R: The answer is, it’s a challenge every day. Honestly, it really is.. You know, I do my best. Being a great mom is my number-one, biggest priority. But you know, because it is my business and it is my name and my brand, there is an attachment and an obligation to what I do, and I love what I do. I don’t have a lot of personal time, if any! It’s either, I’m mom or I’m working. Those are my two lives.
Me: As millennials, we love to do a million things at once. How do you know when you’re doing too much, that the work that you’re doing isn’t paying off, your heart just isn’t in it anymore, and how do you step back from those situations without feeling like you’ve failed? This is something I worry about often.
R: That’s a very good question. Because it’s you, right? (Heck yes, it’s me!)
I chimed in with, “Someone told me once that we are a generation where our parents told us we could be anything and do anything. So we try and do all of the things we want.” Have you ever thought of that?
Back to Rach.
So true! The answer to that is, it’s good for you to do a bunch of things to figure out the things you love the most. I think that by doing too many things, you actually can’t be great at one thing. Don’t do too many because you won’t succeed at any of them. You’ll be good at a lot of them, but not great at any of them. Pick a favorite but simultaneously do one or two other things and see what you fall in love with the most. And if you’re doing something that you don’t love, you probably shouldn’t do it. If you don’t love it now, don’t waste your time, because you probably won’t love it later.
I actually ended the chat with a question for Rodger. It was one of my favorites.
Me: My husband and I have almost been married for a year now and we’re about to work together every day. You and Rachel have been together for 25 years. How do you guys keep it together with a successful marriage and a successful career since you work together every day?
Everyone’s like oh my god, how do you work with your wife? But it’s weird because we’ve just always been together. It’s not only business, but it’s social, too. We had different businesses for many years and I’ve only been apart of her business for seven years, but even before that, we’ve always supported each other and traveled together. You see a lot of couples who have separate lives, but we really share everything. I think it’s a bad thing not to. It will lead to problems. But one of Rachel’s greatest traits and concerns is always including me. Therefore I’m always meeting her friends and colleagues. Now we’ve both known the same people for the past twenty years so work events aren’t weird.
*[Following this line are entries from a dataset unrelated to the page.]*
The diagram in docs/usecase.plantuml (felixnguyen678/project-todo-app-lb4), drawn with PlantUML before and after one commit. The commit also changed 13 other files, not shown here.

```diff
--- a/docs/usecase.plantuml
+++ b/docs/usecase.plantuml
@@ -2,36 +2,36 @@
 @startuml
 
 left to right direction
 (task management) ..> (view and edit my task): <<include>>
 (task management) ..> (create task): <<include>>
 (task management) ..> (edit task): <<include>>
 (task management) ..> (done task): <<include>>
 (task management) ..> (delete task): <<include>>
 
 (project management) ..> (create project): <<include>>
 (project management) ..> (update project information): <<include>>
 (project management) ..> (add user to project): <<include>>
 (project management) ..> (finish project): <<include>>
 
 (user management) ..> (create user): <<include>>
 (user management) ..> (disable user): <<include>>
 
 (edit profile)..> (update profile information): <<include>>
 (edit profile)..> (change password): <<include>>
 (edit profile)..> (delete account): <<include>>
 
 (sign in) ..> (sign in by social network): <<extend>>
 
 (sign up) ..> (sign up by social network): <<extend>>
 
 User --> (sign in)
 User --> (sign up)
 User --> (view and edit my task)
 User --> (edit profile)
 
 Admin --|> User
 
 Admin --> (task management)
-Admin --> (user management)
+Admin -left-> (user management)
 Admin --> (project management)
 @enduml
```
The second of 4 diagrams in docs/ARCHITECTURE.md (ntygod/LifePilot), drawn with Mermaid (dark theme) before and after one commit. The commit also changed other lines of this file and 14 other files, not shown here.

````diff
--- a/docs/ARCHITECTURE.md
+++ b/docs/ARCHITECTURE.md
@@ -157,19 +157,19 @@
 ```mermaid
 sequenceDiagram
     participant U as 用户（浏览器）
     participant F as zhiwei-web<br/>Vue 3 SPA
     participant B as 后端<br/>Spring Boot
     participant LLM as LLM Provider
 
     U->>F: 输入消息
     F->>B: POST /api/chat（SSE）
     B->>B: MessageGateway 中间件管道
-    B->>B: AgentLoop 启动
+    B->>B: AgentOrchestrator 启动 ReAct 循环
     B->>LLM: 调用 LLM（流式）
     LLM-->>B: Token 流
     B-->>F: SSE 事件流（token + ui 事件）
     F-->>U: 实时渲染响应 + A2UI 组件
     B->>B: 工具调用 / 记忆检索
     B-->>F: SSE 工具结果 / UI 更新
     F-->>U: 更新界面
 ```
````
They can be fun for the both of us. For us getting to work together is the perfect excuse to see each other. We’d almost never see each other since we do work so much. We just roll around life with each other. It makes it better and we enjoy it. It’s good for our marriage. We grew up to together. Business is all about trust. And our interests are very aligned.
Rachel sneaks in with,”And we fight. He has such a temper, I’m so stubborn. We’re like Lucy and Ricky. We recover really fast. You just have to let men do their thing.”
Getting the chance to chat with Rachel and Rodger was a pretty big moment for me. Their openness and honesty was so refreshing. It’s not every day that you get to ask advice from one of your idols.
My future path will be a challenging one. There will be peaks, valleys, plateaus, and every stage in between, but I’m finally at a point, where I have the support to take on every level of happy, mad, or sad. I hope you continue to follow along in some capacity; whether you’re a Katalina Girl reader, Oakstone Homes admirer, or Katelyn Cheek Creative client. To have your support means more than I could ever put into words. If it wasn’t for you all, I wouldn’t be here either, and I am more than grateful for your eye and ears.
As if this wasn’t exciting new enough, I’ll be announcing something else very soon. It’s something that I’ve always wanted to do. And with that, I’ll leave you guessing what’s next…